Problem to work on
Search the records below for the string "passo", and report each line that contains it.

Data records
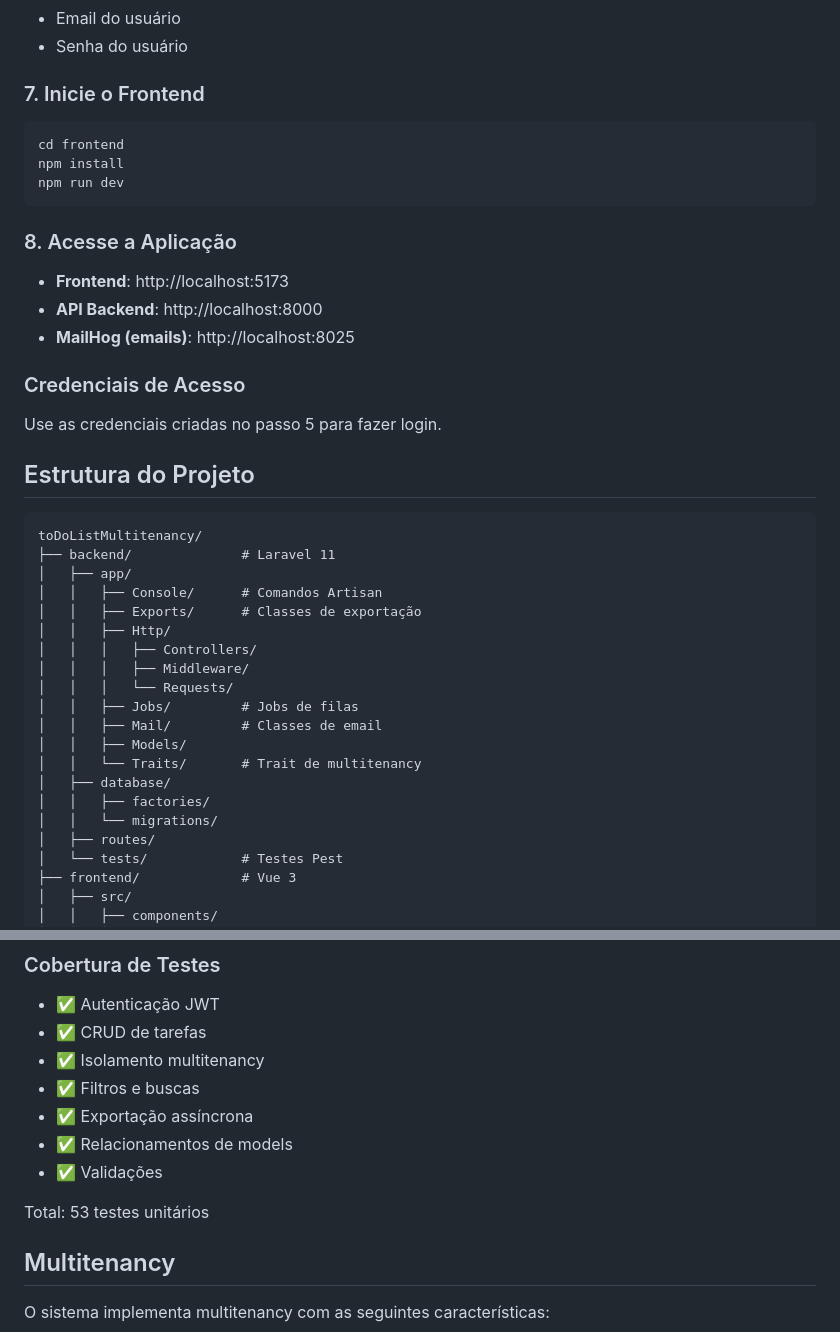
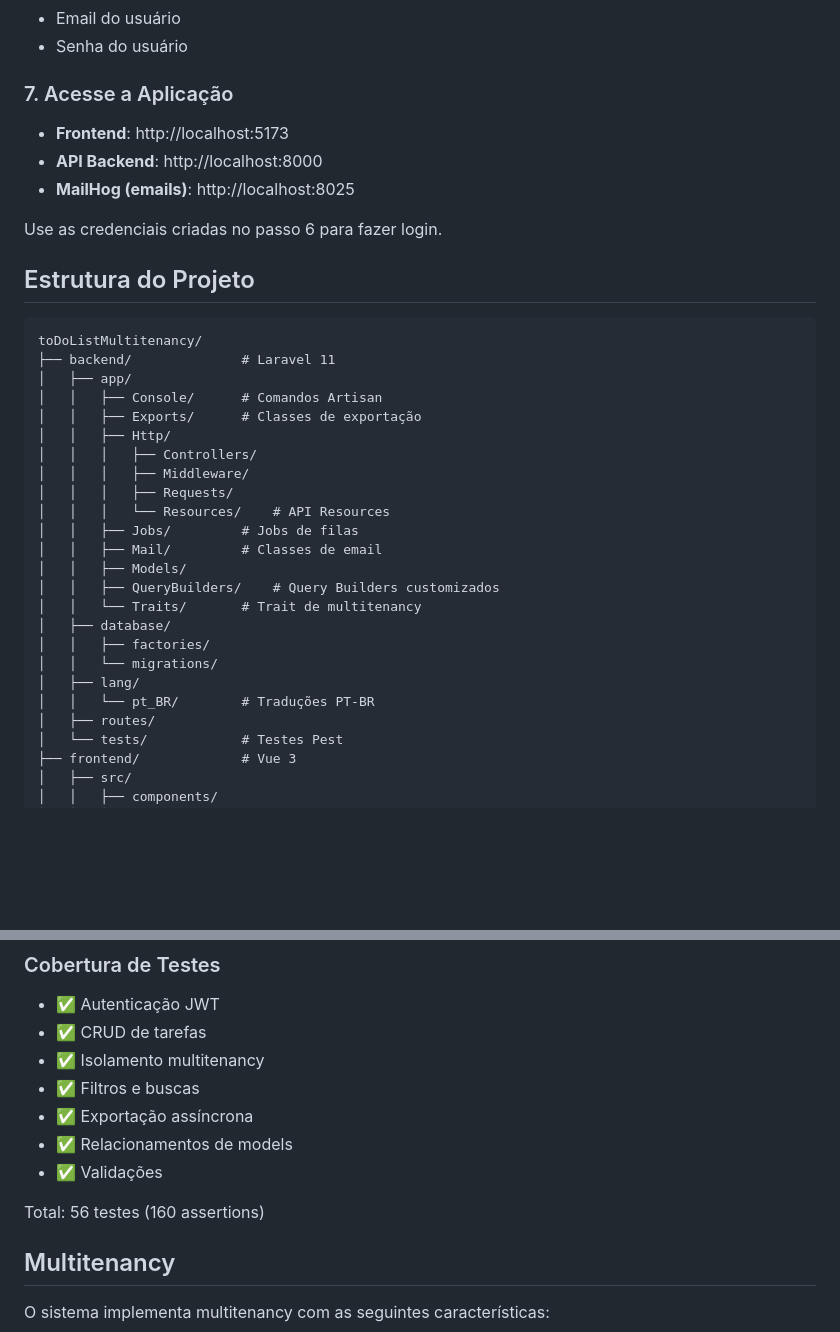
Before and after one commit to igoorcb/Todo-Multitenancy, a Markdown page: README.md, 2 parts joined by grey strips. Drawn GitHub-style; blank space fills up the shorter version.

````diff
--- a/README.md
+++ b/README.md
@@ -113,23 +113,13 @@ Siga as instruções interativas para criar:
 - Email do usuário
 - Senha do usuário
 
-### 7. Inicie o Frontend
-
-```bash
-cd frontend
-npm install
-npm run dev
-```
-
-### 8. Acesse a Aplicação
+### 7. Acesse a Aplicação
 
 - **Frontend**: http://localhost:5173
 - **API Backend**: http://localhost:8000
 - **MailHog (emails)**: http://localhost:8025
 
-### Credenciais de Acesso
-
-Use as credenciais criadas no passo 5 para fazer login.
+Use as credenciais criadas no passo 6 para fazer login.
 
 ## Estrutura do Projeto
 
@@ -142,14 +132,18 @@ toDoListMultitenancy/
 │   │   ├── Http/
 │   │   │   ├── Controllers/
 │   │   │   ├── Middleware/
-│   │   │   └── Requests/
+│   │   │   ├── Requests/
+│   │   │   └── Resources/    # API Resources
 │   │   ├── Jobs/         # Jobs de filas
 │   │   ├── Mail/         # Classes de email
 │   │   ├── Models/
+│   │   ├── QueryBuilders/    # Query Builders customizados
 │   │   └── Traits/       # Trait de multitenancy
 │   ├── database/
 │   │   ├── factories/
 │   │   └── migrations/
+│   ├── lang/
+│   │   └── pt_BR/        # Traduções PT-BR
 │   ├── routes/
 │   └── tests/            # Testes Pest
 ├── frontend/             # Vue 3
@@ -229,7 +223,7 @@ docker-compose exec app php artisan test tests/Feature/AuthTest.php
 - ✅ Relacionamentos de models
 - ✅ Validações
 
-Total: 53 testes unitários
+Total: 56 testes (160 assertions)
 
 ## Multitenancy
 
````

Reply
-Use as credenciais criadas no passo 5 para fazer login.
+Use as credenciais criadas no passo 6 para fazer login.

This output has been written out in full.